The new guidelines for surgical site infection (SSI) prevention by the Centers for Disease Control and Prevention (CDC) recently forced the orthopedic community to critically analyze the current literature. Dr. Javad Parvizi’s editorial elegantly notes that many areas of infection prevention and treatment are not well evaluated, and many of our day-to-day practices are based on low levels of evidence. Level I studies continue to be a costly and time-consuming challenge due to the already very low SSI rate, and, in order to show an improvement in this rate, thousands of patients are required for study.

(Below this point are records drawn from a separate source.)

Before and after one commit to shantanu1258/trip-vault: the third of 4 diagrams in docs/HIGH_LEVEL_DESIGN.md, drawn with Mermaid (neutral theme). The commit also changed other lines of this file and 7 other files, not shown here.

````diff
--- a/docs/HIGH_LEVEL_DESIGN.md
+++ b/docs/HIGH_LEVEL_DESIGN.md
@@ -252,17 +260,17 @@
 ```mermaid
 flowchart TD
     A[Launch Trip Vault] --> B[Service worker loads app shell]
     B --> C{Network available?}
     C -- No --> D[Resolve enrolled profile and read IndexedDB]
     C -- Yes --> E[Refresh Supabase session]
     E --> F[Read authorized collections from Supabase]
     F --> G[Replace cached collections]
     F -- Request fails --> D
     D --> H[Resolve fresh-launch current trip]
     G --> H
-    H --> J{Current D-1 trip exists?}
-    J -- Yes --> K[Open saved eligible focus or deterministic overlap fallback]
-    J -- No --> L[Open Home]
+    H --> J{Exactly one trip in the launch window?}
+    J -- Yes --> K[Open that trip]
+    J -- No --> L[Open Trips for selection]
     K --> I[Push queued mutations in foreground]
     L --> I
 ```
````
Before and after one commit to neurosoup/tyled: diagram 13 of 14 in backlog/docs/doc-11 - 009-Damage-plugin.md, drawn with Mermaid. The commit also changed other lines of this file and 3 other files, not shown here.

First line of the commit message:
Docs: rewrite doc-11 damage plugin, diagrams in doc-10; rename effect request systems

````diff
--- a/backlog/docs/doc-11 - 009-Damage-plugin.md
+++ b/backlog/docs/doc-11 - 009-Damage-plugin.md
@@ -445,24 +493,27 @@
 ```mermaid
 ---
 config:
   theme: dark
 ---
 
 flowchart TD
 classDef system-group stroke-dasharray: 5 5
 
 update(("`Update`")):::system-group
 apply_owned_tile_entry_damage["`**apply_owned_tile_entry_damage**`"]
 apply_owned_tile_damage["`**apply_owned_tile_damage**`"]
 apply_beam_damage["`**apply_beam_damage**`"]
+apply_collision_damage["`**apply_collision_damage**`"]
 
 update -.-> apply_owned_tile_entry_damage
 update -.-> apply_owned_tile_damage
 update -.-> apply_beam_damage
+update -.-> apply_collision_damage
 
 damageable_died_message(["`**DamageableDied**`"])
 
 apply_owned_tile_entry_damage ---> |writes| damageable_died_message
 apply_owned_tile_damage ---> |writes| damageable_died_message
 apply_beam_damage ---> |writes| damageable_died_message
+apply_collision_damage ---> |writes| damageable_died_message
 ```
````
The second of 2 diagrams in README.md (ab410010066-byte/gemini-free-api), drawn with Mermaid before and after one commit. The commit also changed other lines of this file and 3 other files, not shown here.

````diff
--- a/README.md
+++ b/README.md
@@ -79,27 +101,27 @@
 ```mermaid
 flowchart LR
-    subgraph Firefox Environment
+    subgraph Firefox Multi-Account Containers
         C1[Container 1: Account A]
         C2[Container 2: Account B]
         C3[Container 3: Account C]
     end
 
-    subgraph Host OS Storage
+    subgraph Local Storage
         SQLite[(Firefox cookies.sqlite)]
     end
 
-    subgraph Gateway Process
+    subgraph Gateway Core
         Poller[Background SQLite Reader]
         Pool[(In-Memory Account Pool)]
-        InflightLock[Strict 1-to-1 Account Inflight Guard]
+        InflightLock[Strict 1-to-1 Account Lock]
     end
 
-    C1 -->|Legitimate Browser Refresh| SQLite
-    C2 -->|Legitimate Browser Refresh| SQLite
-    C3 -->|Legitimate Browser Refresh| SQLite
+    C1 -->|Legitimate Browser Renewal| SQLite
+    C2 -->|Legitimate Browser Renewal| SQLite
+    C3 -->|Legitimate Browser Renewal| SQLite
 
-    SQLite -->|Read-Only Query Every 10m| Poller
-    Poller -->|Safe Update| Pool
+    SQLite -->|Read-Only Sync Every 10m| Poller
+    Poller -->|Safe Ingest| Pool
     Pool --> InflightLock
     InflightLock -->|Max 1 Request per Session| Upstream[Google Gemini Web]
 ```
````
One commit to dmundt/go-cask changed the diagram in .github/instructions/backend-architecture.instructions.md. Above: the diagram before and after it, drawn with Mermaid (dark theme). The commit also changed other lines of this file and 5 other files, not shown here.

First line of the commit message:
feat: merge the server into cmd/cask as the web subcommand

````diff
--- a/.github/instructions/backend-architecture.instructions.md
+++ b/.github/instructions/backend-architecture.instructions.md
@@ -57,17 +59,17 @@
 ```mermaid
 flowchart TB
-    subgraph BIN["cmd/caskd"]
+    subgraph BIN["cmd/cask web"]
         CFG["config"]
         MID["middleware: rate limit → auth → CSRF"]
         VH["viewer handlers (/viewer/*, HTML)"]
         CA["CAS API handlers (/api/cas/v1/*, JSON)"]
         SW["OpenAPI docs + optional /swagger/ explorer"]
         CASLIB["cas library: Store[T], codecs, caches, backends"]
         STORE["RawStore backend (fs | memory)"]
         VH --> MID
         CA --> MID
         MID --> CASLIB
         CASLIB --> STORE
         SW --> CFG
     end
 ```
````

This makes a multicenter approach necessary to ensure adequate power, and a multicenter study often requires significant resources and funding outlets. These requirements have resulted in many of our practice recommendations being based on retrospective reviews, which have inherent methodological limitations. The retrospective nature of these studies lacks the experimental design necessary to confidently make treatment recommendations; however, they do allow us to look at what strategies have been tried, and in essence, how well they worked. Although level III and IV studies do not allow us to compare treatments head to head, they do give us some insights into viable treatment strategies and should not be completely disregarded. The results of retrospective studies allow us to design prospective experiments based on what we have observed as successful treatment modalities in particular patient cohorts.
An alternative approach for evaluating new and existing treatment strategies is through basic science translational research. Future advancements in PJI diagnosis and treatment will likely be founded upon translational research efforts from clinician scientists testing treatment protocols both on the benchtop and in animal models. The most glaring knowledge gaps in PJI should be identified through the combined efforts of the CDC, the Musculoskeletal Infection Society, the American Academy of Orthopaedic Surgeons, and the Orthopaedic Research Society. Coordinated efforts should be made and strategies executed to systematically fund translational projects that answer these questions. Translational studies will be able to safely and methodically evaluate new and even established treatment protocols for PJI in a cost-effective manner.
We have made great strides in the prevention and treatment of PJI over the past 2 decades. When working together as a cohesive profession, we will undoubtedly continue to advance our knowledge base and improve treatment recommendations for our patients.